Compare the goal established in the RPS to what is being achieved.
The following chart compares the variety of sources currently used to generate Arizona’s electricity. The color of each bar is indicative of the carbon intensity of each source.
Cost Cap Details
Unlike some states, Arizona does not have an explicit ‘cost cap’ or limit on the potential increase in electricity costs as a result of this policy. Rather, the Arizona Corporation Commission (ACC) is responsible for managing these costs by approving utility-proposed ‘tariffs’. Each utility can recover any additional costs imposed by the REST by filing a ‘tariff’, or rate adjustment, with the Arizona Corporation Commission (ACC). By statute, the ACC must deem the tariff to be ‘reasonable and prudent’. The ACC’s decision on what is a ‘reasonable and prudent’ premium on renewable energy acts as an implicit cost cap on Arizona’s REST. In other words, utilities will not spend more money on renewable energy attributes than they are allowed to recover. It is also of note that the ACC may waive compliance with the RPS program for good cause. Using the RPS Feasibility Calculator you can act as the ACC, determining what level of costs will lead to a viable RPS.
Historic retail prices (¢ / kWh)
The above chart presents historical data from the Energy Information Administration (EIA) on the price at which residential customers can purchase electricity. Typically, states set explicit cost caps relative to the retail price (as opposed to the lower wholesale price).
The Arizona Corporation Commission increased the state’s REST in 2007. These rules require that investor-owned utilities and electric power cooperatives serving retail customers purchase 15% of their power (or purchase RECs equivalent to that amount) from renewable sources by 2025. The program is administered by the Arizona Corporation Commission. In June 2012, a waste-to-energy (municipal solid waste incinerator) pilot was approved as an eligible source.
RPS Technical Details
|Solar Water Heat, Solar Space Heat, Solar Thermal Electric, Solar Thermal Process Heat, Photovoltaics, Landfill Gas, Wind, Biomass, Hydroelectric, Geothermal Electric, Geothermal Heat Pumps, CHP/Cogeneration, Solar Pool Heating (commercial only), Daylighting (non-residential only), Solar Space Cooling, Solar HVAC, Additional technologies upon approval, CHP only counts when the source fuel is an eligible renewable energy resource , Anaerobic Digestion, Fuel Cells using Renewable Fuels, Geothermal Direct-Use
|Only renewable energy delivered to Arizona counts toward the standard.
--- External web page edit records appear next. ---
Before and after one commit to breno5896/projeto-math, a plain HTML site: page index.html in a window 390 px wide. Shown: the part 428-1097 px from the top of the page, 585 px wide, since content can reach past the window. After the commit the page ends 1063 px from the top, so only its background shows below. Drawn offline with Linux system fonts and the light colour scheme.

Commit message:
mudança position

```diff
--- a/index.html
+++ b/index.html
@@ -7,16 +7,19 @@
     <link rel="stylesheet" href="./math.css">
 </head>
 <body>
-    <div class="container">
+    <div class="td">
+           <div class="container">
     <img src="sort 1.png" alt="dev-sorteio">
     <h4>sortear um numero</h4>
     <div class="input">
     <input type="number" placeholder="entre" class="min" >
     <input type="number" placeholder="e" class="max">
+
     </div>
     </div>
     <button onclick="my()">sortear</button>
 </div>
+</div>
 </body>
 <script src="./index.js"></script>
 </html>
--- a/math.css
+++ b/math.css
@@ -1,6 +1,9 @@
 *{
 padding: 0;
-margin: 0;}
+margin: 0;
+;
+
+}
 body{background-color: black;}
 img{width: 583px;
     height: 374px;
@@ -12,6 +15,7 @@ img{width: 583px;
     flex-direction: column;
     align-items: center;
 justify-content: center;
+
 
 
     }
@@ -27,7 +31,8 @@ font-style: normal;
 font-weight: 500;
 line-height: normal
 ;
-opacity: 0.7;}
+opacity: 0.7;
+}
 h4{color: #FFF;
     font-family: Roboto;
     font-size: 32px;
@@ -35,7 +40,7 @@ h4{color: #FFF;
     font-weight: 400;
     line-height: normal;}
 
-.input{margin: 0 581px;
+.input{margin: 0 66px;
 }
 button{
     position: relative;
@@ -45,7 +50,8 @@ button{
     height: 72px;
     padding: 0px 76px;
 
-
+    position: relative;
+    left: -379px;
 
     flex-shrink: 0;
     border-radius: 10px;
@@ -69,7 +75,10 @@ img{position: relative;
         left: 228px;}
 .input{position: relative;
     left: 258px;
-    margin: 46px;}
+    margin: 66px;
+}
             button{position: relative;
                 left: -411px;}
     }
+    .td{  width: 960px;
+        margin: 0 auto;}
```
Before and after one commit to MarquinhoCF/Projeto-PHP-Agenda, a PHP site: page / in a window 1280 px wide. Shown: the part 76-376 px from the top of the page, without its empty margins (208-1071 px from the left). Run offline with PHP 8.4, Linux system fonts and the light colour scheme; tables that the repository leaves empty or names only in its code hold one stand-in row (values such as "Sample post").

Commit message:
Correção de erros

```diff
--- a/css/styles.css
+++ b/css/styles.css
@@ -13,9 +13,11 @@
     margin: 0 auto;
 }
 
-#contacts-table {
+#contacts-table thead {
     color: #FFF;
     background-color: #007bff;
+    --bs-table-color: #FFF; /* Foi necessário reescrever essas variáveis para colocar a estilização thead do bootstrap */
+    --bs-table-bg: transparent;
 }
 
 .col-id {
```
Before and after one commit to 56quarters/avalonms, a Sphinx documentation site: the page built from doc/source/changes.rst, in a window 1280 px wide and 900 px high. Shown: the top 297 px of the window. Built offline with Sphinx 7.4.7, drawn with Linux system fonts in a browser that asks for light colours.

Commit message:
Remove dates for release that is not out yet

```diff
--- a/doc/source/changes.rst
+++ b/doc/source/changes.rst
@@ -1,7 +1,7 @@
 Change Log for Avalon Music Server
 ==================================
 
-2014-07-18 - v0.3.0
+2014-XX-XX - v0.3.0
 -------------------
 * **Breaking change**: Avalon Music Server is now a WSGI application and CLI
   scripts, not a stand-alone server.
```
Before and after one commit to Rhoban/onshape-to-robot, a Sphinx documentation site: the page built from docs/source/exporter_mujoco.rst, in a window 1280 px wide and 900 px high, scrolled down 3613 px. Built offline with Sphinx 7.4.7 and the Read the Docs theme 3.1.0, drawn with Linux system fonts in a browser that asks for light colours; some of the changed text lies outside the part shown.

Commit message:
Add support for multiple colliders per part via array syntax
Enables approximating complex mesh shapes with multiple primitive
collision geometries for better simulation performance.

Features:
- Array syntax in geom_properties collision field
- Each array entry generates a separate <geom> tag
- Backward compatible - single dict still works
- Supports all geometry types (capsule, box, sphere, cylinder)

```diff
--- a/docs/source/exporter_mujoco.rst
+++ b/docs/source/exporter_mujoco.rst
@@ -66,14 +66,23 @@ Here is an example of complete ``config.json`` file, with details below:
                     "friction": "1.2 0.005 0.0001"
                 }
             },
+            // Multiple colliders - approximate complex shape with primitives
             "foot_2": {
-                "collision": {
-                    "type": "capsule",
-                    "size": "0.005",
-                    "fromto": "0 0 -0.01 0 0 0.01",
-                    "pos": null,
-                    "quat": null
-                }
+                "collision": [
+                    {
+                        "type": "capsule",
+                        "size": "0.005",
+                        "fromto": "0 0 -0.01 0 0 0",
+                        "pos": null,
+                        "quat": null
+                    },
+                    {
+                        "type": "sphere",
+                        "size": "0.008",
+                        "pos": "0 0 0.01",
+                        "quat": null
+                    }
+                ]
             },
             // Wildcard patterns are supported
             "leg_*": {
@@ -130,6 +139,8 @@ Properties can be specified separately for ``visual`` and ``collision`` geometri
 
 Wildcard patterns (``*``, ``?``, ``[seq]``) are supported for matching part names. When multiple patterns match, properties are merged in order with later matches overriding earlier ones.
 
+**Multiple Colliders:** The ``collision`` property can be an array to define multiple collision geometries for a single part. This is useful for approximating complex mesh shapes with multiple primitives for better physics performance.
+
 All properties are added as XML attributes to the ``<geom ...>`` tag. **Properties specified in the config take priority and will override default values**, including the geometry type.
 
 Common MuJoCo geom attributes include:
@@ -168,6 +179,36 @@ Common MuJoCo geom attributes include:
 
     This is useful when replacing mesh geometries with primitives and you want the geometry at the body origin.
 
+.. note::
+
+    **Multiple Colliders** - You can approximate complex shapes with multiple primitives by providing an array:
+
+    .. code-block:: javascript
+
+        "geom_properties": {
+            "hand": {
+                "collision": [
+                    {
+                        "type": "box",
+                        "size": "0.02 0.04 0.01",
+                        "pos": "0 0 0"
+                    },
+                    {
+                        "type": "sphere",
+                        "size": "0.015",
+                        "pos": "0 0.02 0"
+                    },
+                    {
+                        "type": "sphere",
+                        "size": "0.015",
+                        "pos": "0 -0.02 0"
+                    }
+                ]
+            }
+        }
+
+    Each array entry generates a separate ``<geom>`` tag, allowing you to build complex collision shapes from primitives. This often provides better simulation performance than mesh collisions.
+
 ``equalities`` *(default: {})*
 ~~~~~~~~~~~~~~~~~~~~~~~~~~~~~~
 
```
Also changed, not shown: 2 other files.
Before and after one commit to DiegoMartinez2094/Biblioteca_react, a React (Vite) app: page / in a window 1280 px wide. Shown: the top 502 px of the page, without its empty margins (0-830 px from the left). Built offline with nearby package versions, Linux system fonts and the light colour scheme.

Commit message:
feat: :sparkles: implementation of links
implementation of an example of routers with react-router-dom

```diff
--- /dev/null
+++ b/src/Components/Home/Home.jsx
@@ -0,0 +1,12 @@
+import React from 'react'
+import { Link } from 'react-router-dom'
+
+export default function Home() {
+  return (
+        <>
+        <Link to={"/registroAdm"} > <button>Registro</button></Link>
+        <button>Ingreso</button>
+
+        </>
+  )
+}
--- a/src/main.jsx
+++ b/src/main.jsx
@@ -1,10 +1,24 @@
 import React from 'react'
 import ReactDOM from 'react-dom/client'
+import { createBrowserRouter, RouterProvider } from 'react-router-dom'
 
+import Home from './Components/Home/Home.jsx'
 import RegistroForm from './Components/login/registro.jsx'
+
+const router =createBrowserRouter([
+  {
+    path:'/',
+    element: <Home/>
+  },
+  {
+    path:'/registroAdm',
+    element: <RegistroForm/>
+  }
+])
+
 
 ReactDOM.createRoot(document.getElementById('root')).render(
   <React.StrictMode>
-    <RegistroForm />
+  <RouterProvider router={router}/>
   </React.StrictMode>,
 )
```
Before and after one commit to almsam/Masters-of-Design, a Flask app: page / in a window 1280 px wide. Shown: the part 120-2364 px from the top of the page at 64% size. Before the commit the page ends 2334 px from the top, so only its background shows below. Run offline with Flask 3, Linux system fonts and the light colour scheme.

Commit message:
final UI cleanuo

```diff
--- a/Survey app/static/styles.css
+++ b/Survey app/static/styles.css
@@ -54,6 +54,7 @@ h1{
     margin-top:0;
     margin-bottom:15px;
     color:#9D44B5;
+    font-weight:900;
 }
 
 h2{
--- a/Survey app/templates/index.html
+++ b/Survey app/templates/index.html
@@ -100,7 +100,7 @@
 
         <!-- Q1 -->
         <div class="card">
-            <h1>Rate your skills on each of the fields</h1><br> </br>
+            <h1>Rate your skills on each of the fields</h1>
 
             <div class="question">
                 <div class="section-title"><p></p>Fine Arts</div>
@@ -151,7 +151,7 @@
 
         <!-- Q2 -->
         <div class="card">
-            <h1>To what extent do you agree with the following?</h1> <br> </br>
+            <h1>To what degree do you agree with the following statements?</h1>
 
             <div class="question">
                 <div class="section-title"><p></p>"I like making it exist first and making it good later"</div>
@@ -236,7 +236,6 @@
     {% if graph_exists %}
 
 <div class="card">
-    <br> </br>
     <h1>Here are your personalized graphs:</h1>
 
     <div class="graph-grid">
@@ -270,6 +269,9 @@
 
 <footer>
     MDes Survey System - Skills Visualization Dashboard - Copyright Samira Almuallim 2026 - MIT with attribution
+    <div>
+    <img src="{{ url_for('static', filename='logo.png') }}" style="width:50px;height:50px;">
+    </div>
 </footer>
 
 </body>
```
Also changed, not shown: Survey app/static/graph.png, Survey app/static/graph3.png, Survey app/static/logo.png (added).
There is also a credit multiplier to incentivize in-state generation.
|Percent of Total Load
|For 2012 and after, 30% of the annual requirement must be met through distributed energy resources (4.5% of sales in 2025); half of the distributed energy or customer–owned requirement must be met by systems among residential customers and the other half from business customers.
|Investor-Owned Utility, Rural Electric Cooperative, Retail Supplier
|By statute, state regulators may impose unspecified penalties for non-compliance.
Tools and other links
- Database of State Incentives for Renewables & Efficiency (DSIRE) RPS data page—Datasets available for download in .xlsx format
- National Renewable Energy Laboratory (NREL) Energy Analysis Portal—Resources on renewable energy policies, and interactive web tools
- Energy Information Administration (EIA) U.S. Energy Mapping System—An interactive energy resource map with a myriad of data layers to explore
- DSIRE State RPS Page—Visit for detailed information on RPS and complete legislation
- U.S. Department of Energy Office of Energy Efficiency and Renewable Energy (EERE)—State Profile—Access your state’s EERE page, and find information on renewable resources maps, energy statistics, and news